In the midst of John’s daily routine, an error message indicates a system failure somewhere in the facility. This is where the conflict and John’s unease begins. He hasn’t traversed from his floor with his mother much, if ever. Visiting other floors to resolve a mechanical problem sets his nerves off. Actor Adam Brown‘s performance, especially his facial expressions, effectively communicate John’s dread with his predicament.
As you take John along on his mission to repair the electrical and air filter systems, Brown moves timidly along each darkened hallway. With each floor you explore, a seemingly repressed memory rears its ugly head. We begin to see what unfolds with the shelter’s previous occupants via flashback, culminated in the game’s final moments. It’s as disturbing as it is gratifying.

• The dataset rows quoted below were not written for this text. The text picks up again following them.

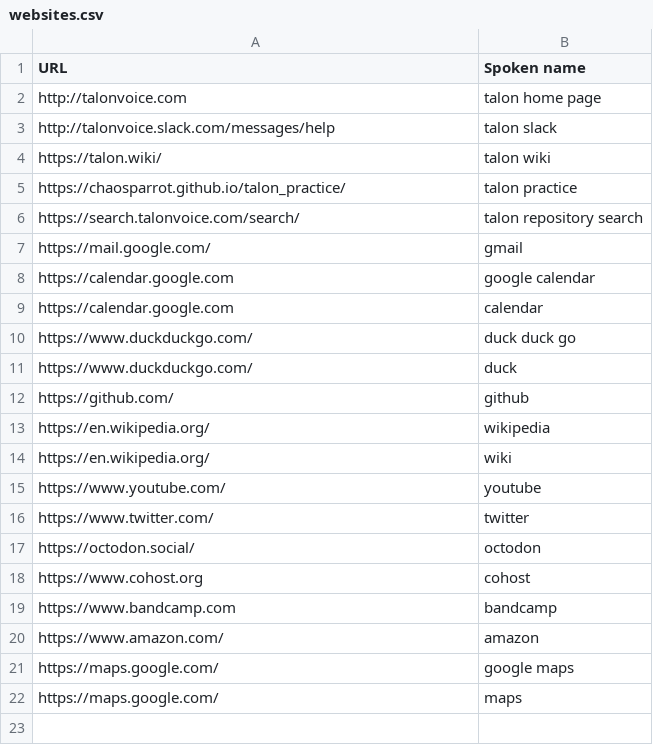
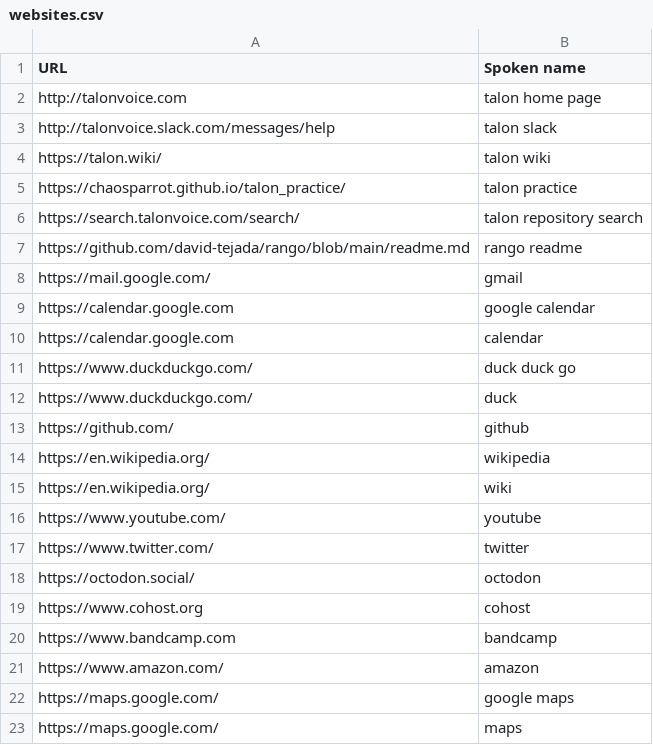
Before and after one commit to inthescales/talon-custom, a CSV file: settings/websites.csv, drawn as a sheet.

```diff
--- a/settings/websites.csv
+++ b/settings/websites.csv
@@ -6,2 +6,3 @@ https://chaosparrot.github.io/talon_practice/,talon practice
 https://search.talonvoice.com/search/,talon repository search
+https://github.com/david-tejada/rango/blob/main/readme.md,rango readme
 https://mail.google.com/,gmail
```
Also changed, not shown: 3 other files.
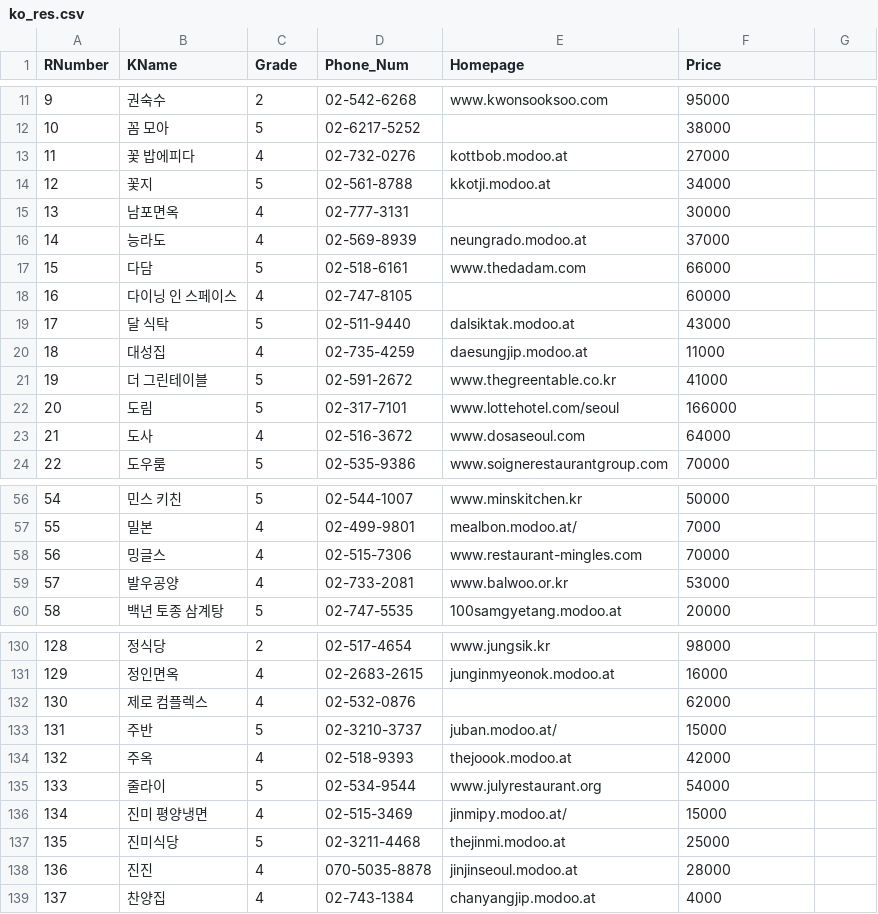
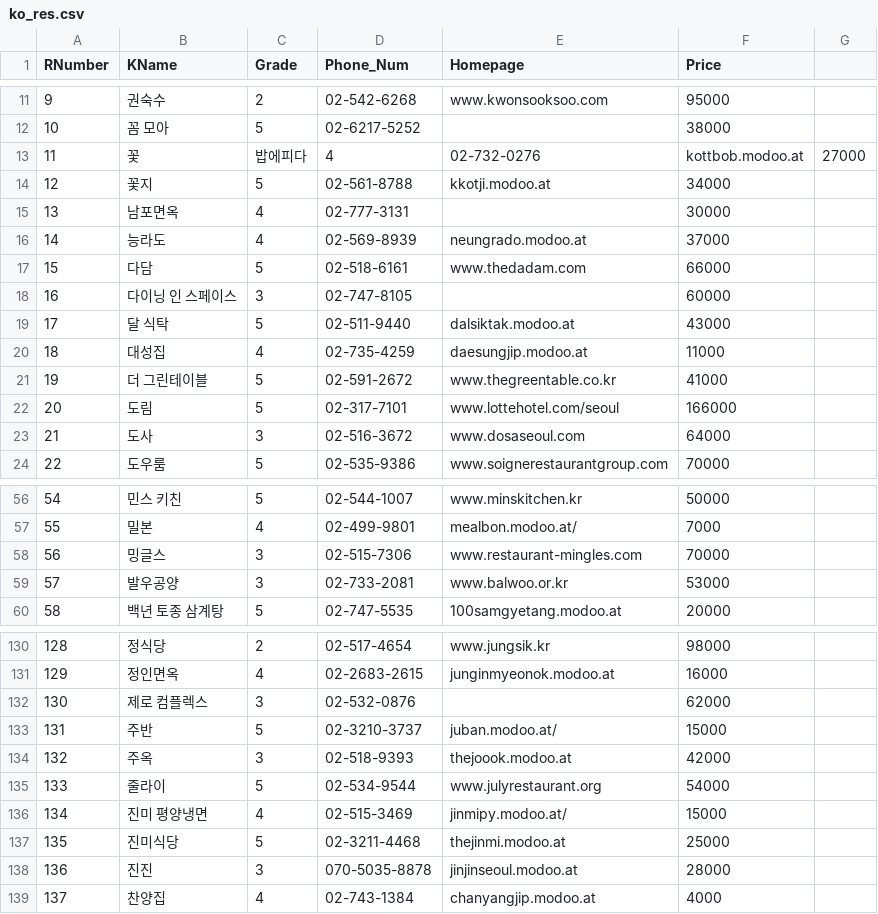
Before and after one commit to MinJaeSim/node-api-server, a CSV file: data/ko_res.csv, drawn as a sheet; only a part is shown, gaps mark what is left out; the diff covers the shown part only.

```diff
--- a/data/ko_res.csv
+++ b/data/ko_res.csv
@@ -12,3 +12,3 @@ RNumber,KName,Grade,Phone_Num,Homepage,Price
 10,꼼 모아,5,02-6217-5252,,38000
-11,꽃 밥에피다,4,02-732-0276,kottbob.modoo.at,27000
+11,꽃, 밥에피다,4,02-732-0276,kottbob.modoo.at,27000
 12,꽃지,5,02-561-8788,kkotji.modoo.at,34000
@@ -17,3 +17,3 @@ RNumber,KName,Grade,Phone_Num,Homepage,Price
 15,다담,5,02-518-6161,www.thedadam.com,66000
-16,다이닝 인 스페이스,4,02-747-8105,,60000
+16,다이닝 인 스페이스,3,02-747-8105,,60000
 17,달 식탁,5,02-511-9440,dalsiktak.modoo.at,43000
@@ -22,3 +22,3 @@ RNumber,KName,Grade,Phone_Num,Homepage,Price
 20,도림,5,02-317-7101,www.lottehotel.com/seoul,166000
-21,도사,4,02-516-3672,www.dosaseoul.com,64000
+21,도사,3,02-516-3672,www.dosaseoul.com,64000
 22,도우룸,5,02-535-9386,www.soignerestaurantgroup.com,70000
@@ -57,4 +57,4 @@ RNumber,KName,Grade,Phone_Num,Homepage,Price
 55,밀본,4,02-499-9801,mealbon.modoo.at/,7000
-56,밍글스,4,02-515-7306,www.restaurant-mingles.com,70000
-57,발우공양,4,02-733-2081,www.balwoo.or.kr,53000
+56,밍글스,3,02-515-7306,www.restaurant-mingles.com,70000
+57,발우공양,3,02-733-2081,www.balwoo.or.kr,53000
 58,백년 토종 삼계탕,5,02-747-5535,100samgyetang.modoo.at,20000
@@ -131,5 +131,5 @@ RNumber,KName,Grade,Phone_Num,Homepage,Price
 129,정인면옥,4,02-2683-2615,junginmyeonok.modoo.at,16000
-130,제로 컴플렉스,4,02-532-0876,,62000
+130,제로 컴플렉스,3,02-532-0876,,62000
 131,주반,5,02-3210-3737,juban.modoo.at/,15000
-132,주옥,4,02-518-9393,thejoook.modoo.at,42000
+132,주옥,3,02-518-9393,thejoook.modoo.at,42000
 133,줄라이,5,02-534-9544,www.julyrestaurant.org,54000
@@ -137,3 +137,3 @@ RNumber,KName,Grade,Phone_Num,Homepage,Price
 135,진미식당,5,02-3211-4468,thejinmi.modoo.at,25000
-136,진진,4,070-5035-8878,jinjinseoul.modoo.at,28000
+136,진진,3,070-5035-8878,jinjinseoul.modoo.at,28000
 137,찬양집,4,02-743-1384,chanyangjip.modoo.at,4000
```
Also changed, not shown: 11 edited cells elsewhere in this file, data/en_res.csv, data/grade.csv, 2 other files.
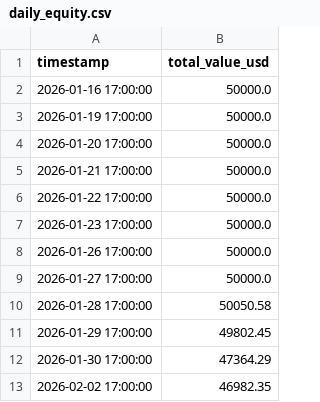
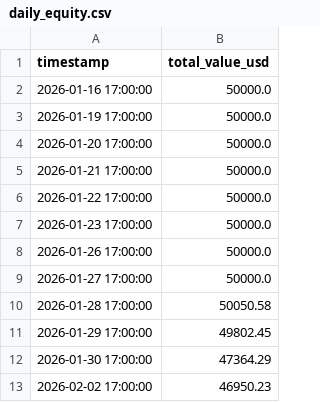
Before and after one commit to rozavala/real_options, a CSV file: dev/data/daily_equity.csv, drawn as a sheet.

```diff
--- a/dev/data/daily_equity.csv
+++ b/dev/data/daily_equity.csv
@@ -12,2 +12,2 @@ timestamp,total_value_usd
 2026-01-30 17:00:00,47364.29
-2026-02-02 17:00:00,46982.35
+2026-02-02 17:00:00,46950.23
```
Also changed, not shown: 3 other files.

Actress Sarah Greene plays John’s mother and she covers every range of human emotion fathomable by the game’s end. However, I’m intent on avoiding spoilers, so I’ll reference these specifics no further. If you ever throw up your hands during The Bunker‘s story, which can take a stretch to get into, be assured there’s absolutely a pay-off.
Outside of our two leads, the minor characters deliver their lines in a most uncomfortably wooden fashion. Then at certain points where John is simply standing in a hallway, the musical score swells as if hinting at a big reveal or jump scare, but nothing comes.
Mechanically speaking, the game is ultimately not intended to be any sort of challenge. It’s rather unfortunate though, as glimmers of a Quick Time Event (QTE) appear all-too briefly. However, the average gamer will pass these QTEs with flying colors and then some.
Despite any criticisms I levy against The Bunker, the story and high production value compel you to forgive them. This feels like a full-fledged Hollywood production but occasionally the actors arbitrarily stop and wait for a button click. They even filmed this in a real decommissioned bunker. This pays off as it makes your environment feel legitimately previously occupied.
It might be too early for declarations, but I’m predicting this title could see the same success as last year’s live-action mystery game Her Story.